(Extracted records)
• • • • • • •

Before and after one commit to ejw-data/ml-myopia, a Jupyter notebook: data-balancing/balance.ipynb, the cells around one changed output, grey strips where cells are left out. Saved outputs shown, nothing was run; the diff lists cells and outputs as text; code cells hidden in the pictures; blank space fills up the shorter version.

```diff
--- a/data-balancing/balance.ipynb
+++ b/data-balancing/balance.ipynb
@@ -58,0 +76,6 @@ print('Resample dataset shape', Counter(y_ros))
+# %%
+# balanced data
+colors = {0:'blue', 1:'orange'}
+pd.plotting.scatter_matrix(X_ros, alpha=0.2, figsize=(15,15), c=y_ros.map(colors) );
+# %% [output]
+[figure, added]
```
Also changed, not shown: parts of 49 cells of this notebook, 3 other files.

• • • • • • •

INSTRUCTIONS TO FOLLOW: Check each line of the records above for "colors", and copy those that have it.

RESPONSE BOX:
+colors = {0:'blue', 1:'orange'}
+pd.plotting.scatter_matrix(X_ros, alpha=0.2, figsize=(15,15), c=y_ros.map(colors) );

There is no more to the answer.